Activity ::
Return each line of the listing that has the word "ipynb" in it.

Provided information ::
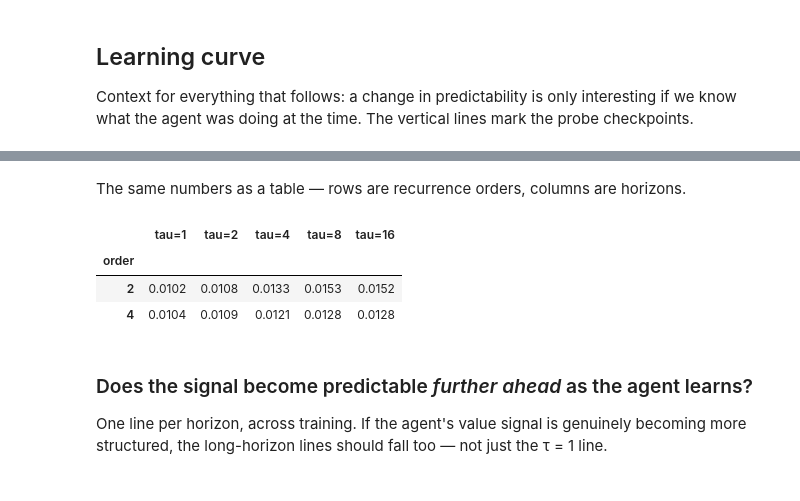
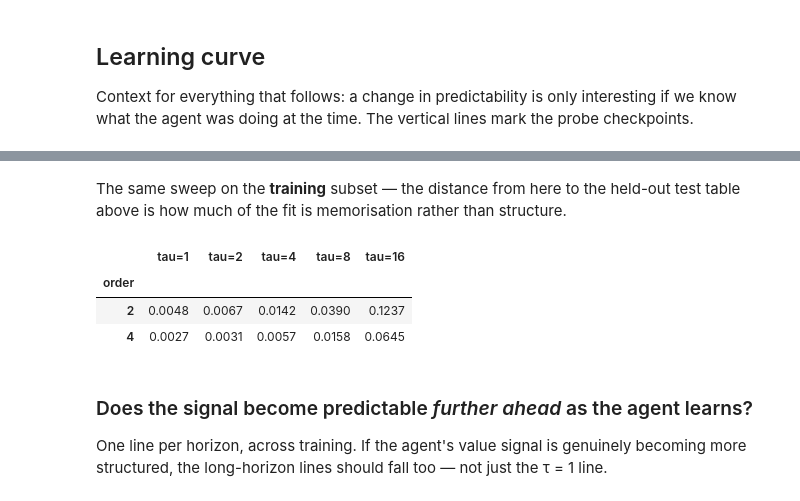
Before and after one commit to Souparna-Mandal/Low-Rank-RL-TL, a Jupyter notebook: experiments/dqn_cartpole/exp_value_recurrence_prediction.ipynb, the cells around one changed output, grey strips where cells are left out. Drawn from its saved outputs; the diff is of its cells as text; code cells hidden in the pictures.

```diff
--- a/experiments/dqn_cartpole/exp_value_recurrence_prediction.ipynb
+++ b/experiments/dqn_cartpole/exp_value_recurrence_prediction.ipynb
@@ -219,12 +219,15 @@ value_plots.plot_error_versus_forecast_horizon(run_directory);
 # %% [markdown]
-The same numbers as a table — rows are recurrence orders, columns are horizons.
+The same sweep on the **training** subset — the distance from here to the
+held-out test table above is how much of the fit is memorisation rather than
+structure.
 # %%
-value_plots.summarise_horizon_sweep(run_directory).round(4)
+value_plots.summarise_horizon_sweep(run_directory,
+                                    subset="training").round(4)
 # %% [output]
 |  | tau=1 | tau=2 | tau=4 | tau=8 | tau=16 |
 | order |  |  |  |  |  |
-| 2 | 0.0102 | 0.0108 | 0.0133 | 0.0153 | 0.0152 |
-| 4 | 0.0104 | 0.0109 | 0.0121 | 0.0128 | 0.0128 |
+| 2 | 0.0048 | 0.0067 | 0.0142 | 0.0390 | 0.1237 |
+| 4 | 0.0027 | 0.0031 | 0.0057 | 0.0158 | 0.0645 |
 # %% [markdown]
 ### Does the signal become predictable *further ahead* as the agent learns?
 
```
Also changed, not shown: parts of 20 cells of this notebook, 1 other file.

Exercise output ::
Before and after one commit to Souparna-Mandal/Low-Rank-RL-TL, a Jupyter notebook: experiments/dqn_cartpole/exp_value_recurrence_prediction.ipynb, the cells around one changed output, grey strips where cells are left out. Drawn from its saved outputs; the diff is of its cells as text; code cells hidden in the pictures.
--- a/experiments/dqn_cartpole/exp_value_recurrence_prediction.ipynb
+++ b/experiments/dqn_cartpole/exp_value_recurrence_prediction.ipynb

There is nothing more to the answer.